However, one could argue that the L1740P is a case of style over substance once you take a look at the functionality of the stand. Unlike some of the company's other models, the L1740P lacks a USB hub altogether and is limited in its range of movement. For instance, after unpacking the unit the first thing I tried to do was pivot the display. Unfortunately this was met with stubborn resistance as was the attempt to swivel it from side to side. This respectively means you won’t be able to work in a portrait view or smoothly turn the display for the benefit of the person sitting next to you. Furthermore, the L1740P can not be raised or lowered, which basically makes it a tilt-only (five degrees back and 25 degrees forward) display. However, if you a need a wall-mounted display, the L1740P accepts a VESA-compliant mounting interface.
There are other issues that didn’t sit well with me either. First of all, I found the display to sit a little too low for my liking and with the aforementioned lack of height adjustability, you may find your self slipping a couple of books under the stand. Secondly, hooking up the display to the DVI-D port was far from easy. Using the supplied DVI cable, I found that inserting this into its respective port was hindered by the design of the stand’s stubby neck.

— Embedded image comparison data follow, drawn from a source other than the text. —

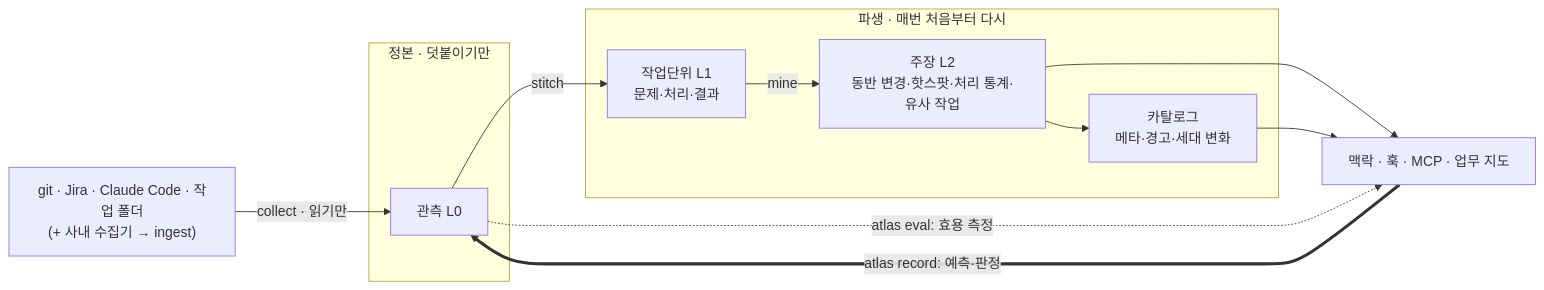
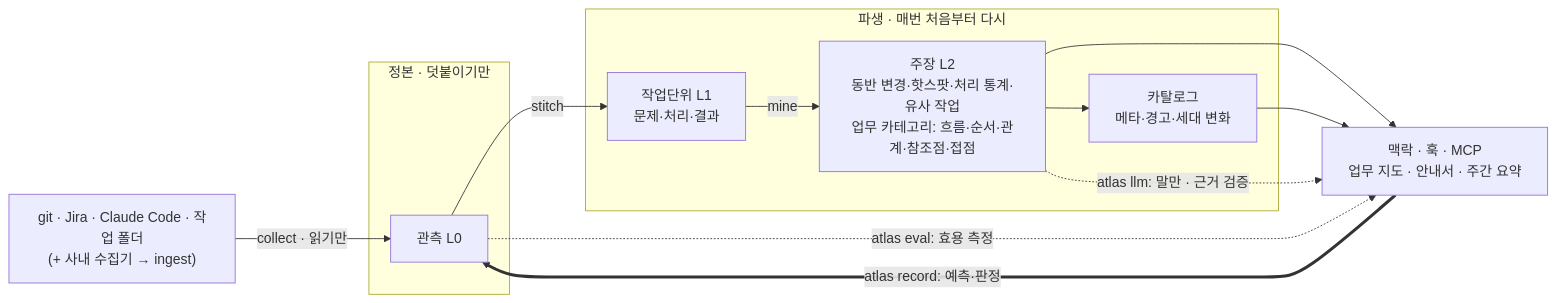
The diagram in README.md (d-j-lee/work-atlas), drawn with Mermaid before and after one commit. The commit also changed other lines of this file and 48 other files, not shown here.

First line of the commit message:
v2.2: 업무 카테고리와 소비 채널 — 일 단위의 흐름·병목·관계·참조점·접점, 근거 검증을 거치는 LLM 층

````diff
--- a/README.md
+++ b/README.md
@@ -88,15 +100,16 @@
 ```mermaid
 flowchart LR
   S["git · Jira · Claude Code · 작업 폴더<br/>(+ 사내 수집기 → ingest)"] -->|"collect · 읽기만"| L0
   subgraph CANON["정본 · 덧붙이기만"]
     L0["관측 L0"]
   end
   subgraph DER["파생 · 매번 처음부터 다시"]
-    L1["작업단위 L1<br/>문제·처리·결과"] -->|mine| L2["주장 L2<br/>동반 변경·핫스팟·처리 통계·유사 작업"]
+    L1["작업단위 L1<br/>문제·처리·결과"] -->|mine| L2["주장 L2<br/>동반 변경·핫스팟·처리 통계·유사 작업<br/>업무 카테고리: 흐름·순서·관계·참조점·접점"]
     L2 --> M["카탈로그<br/>메타·경고·세대 변화"]
   end
   L0 -->|stitch| L1
-  L2 & M --> C["맥락 · 훅 · MCP · 업무 지도"]
+  L2 & M --> C["맥락 · 훅 · MCP<br/>업무 지도 · 안내서 · 주간 요약"]
+  L2 -.->|"atlas llm: 말만 · 근거 검증"| C
   C ==>|"atlas record: 예측·판정"| L0
   L0 -.->|"atlas eval: 효용 측정"| C
 ```
````
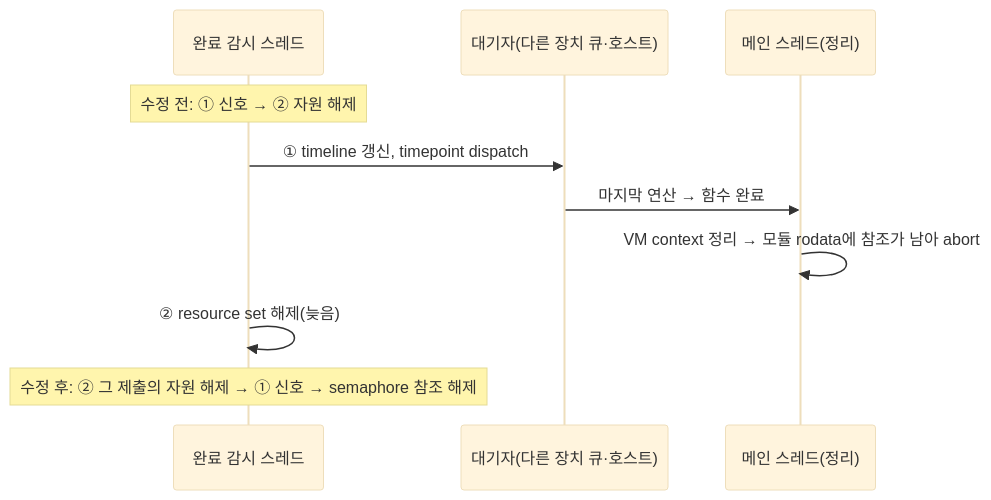
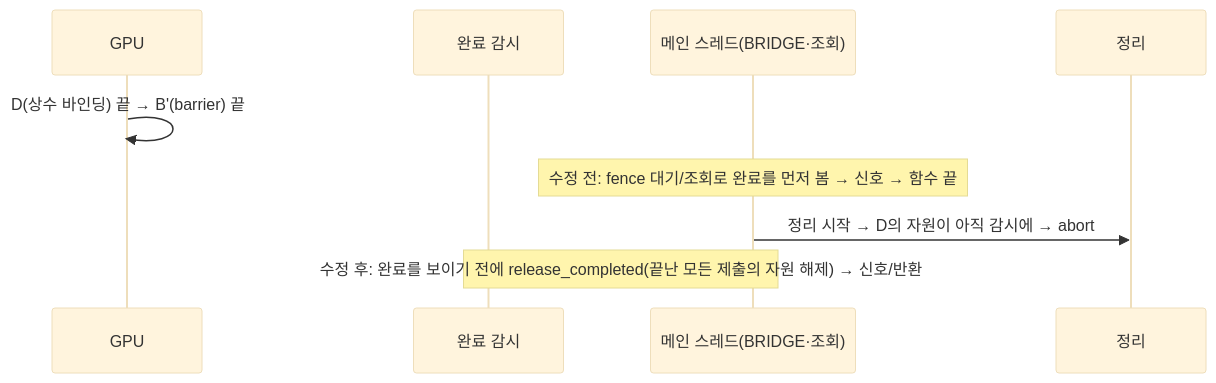
The diagram in docs/specs/S11_Vulkan_완료감시_해제후신호.md (ace-knu/iree-amd-aie), drawn with Mermaid (base theme) before and after one commit. The commit also changed other lines of this file and 3 other files, not shown here.

````diff
--- a/docs/specs/S11_Vulkan_완료감시_해제후신호.md
+++ b/docs/specs/S11_Vulkan_완료감시_해제후신호.md
@@ -12,12 +29,11 @@
 ```mermaid
 sequenceDiagram
-  participant W as 완료 감시 스레드
-  participant X as 대기자(다른 장치 큐·호스트)
-  participant M as 메인 스레드(정리)
-  Note over W: 수정 전: ① 신호 → ② 자원 해제
-  W->>X: ① timeline 갱신, timepoint dispatch
-  X->>M: 마지막 연산 → 함수 완료
-  M->>M: VM context 정리 → 모듈 rodata에 참조가 남아 abort
-  W->>W: ② resource set 해제(늦음)
-  Note over W: 수정 후: ② 그 제출의 자원 해제 → ① 신호 → semaphore 참조 해제
+  participant G as GPU
+  participant W as 완료 감시
+  participant B as 메인 스레드(BRIDGE·조회)
+  participant M as 정리
+  G->>G: D(상수 바인딩) 끝 → B'(barrier) 끝
+  Note over B: 수정 전: fence 대기/조회로 완료를 먼저 봄 → 신호 → 함수 끝
+  B->>M: 정리 시작 → D의 자원이 아직 감시에 → abort
+  Note over B,W: 수정 후: 완료를 보이기 전에 release_completed(끝난 모든 제출의 자원 해제) → 신호/반환
 ```
````
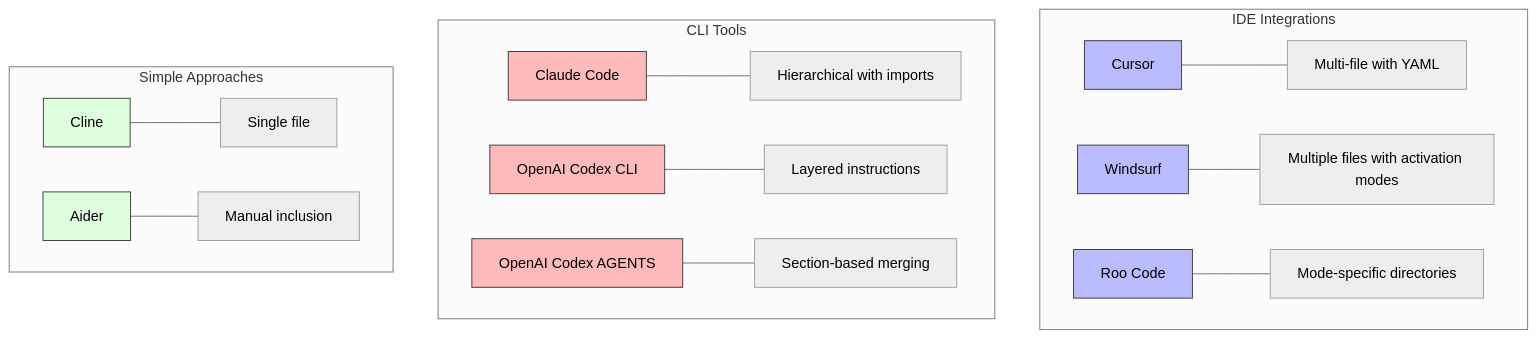
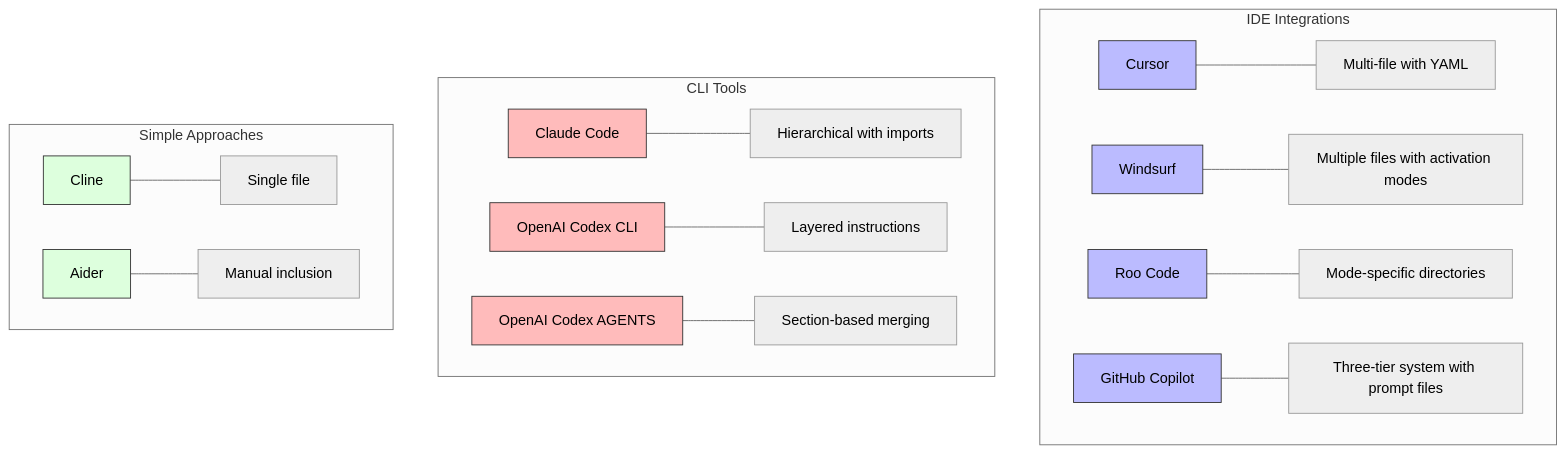
The tenth of 10 diagrams in notes/ai-rules-guide.md (outfitter-dev/rulesets), drawn with Mermaid (neutral theme) before and after one commit. The commit also changed other lines of this file, not shown here.

````diff
--- a/notes/ai-rules-guide.md
+++ b/notes/ai-rules-guide.md
@@ -572,28 +716,30 @@
 ```mermaid
 graph TB
     subgraph "IDE Integrations"
         A[Cursor] --- A1[Multi-file with YAML]
         B[Windsurf] --- B1[Multiple files with activation modes]
         C[Roo Code] --- C1[Mode-specific directories]
+        I[GitHub Copilot] --- I1[Three-tier system with prompt files]
     end
     
     subgraph "CLI Tools"
         D[Claude Code] --- D1[Hierarchical with imports]
         E[OpenAI Codex CLI] --- E1[Layered instructions]
         H[OpenAI Codex AGENTS] --- H1[Section-based merging]
     end
     
     subgraph "Simple Approaches"
         F[Cline] --- F1[Single file]
         G[Aider] --- G1[Manual inclusion]
     end
     
     style A fill:#bbf,stroke:#333
     style B fill:#bbf,stroke:#333
     style C fill:#bbf,stroke:#333
+    style I fill:#bbf,stroke:#333
     style D fill:#fbb,stroke:#333
     style E fill:#fbb,stroke:#333
     style H fill:#fbb,stroke:#333
     style F fill:#dfd,stroke:#333
     style G fill:#dfd,stroke:#333
 ```
````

In fact, the cable has to be bent to one side at almost a right angle in order for the plug end to comfortably fit in its vertical orientation. Of course, with the D-SUB port sitting further toward the side of the chassis, this problem shouldn’t be encountered if you decide to go for the analogue signal option. Nevertheless once the video cable has been seated, along with the power cable for the L1740P’s internal PSU, all the leads are kept out of sight when the removable panel is refitted in order to maintain the chassis’ flowing lines.
With the monitor all hooked up, it was time to switch it on using the very clever touch-sensitive button. Do I need to tell you what colour light I was greeted with? Well if you haven’t seen from our product shots, it’s that ubiquitous blue light that seems to adorn most of today’s products, although in the L1740P’s defence, it is at least contoured to the shape of the button which makes a refreshing change from a circle of glowing aquamarine.
With the drivers supplied on CD, I installed these next. As with most monitor manufacturers, the driver is also supplied with a colour profile which can be used to help calibrate the display. However, in this case the profile didn’t agree with Adobe Photoshop as indicated by the Window (below) that popped up when I started the program.
A defective monitor profile didn’t fill me with a great deal of confidence, so I created my own using Adobe’s Gamma Utility which can normally be found in the Control Panel under Windows. It’s best to save the new profile under a different name to the one supplied by LG to avoid the same error popup when you restart Photoshop. Now that the monitor was loosely calibrated I turned my attention to the OSD controls in order to make some much needed adjustments that I’ll mention a little later.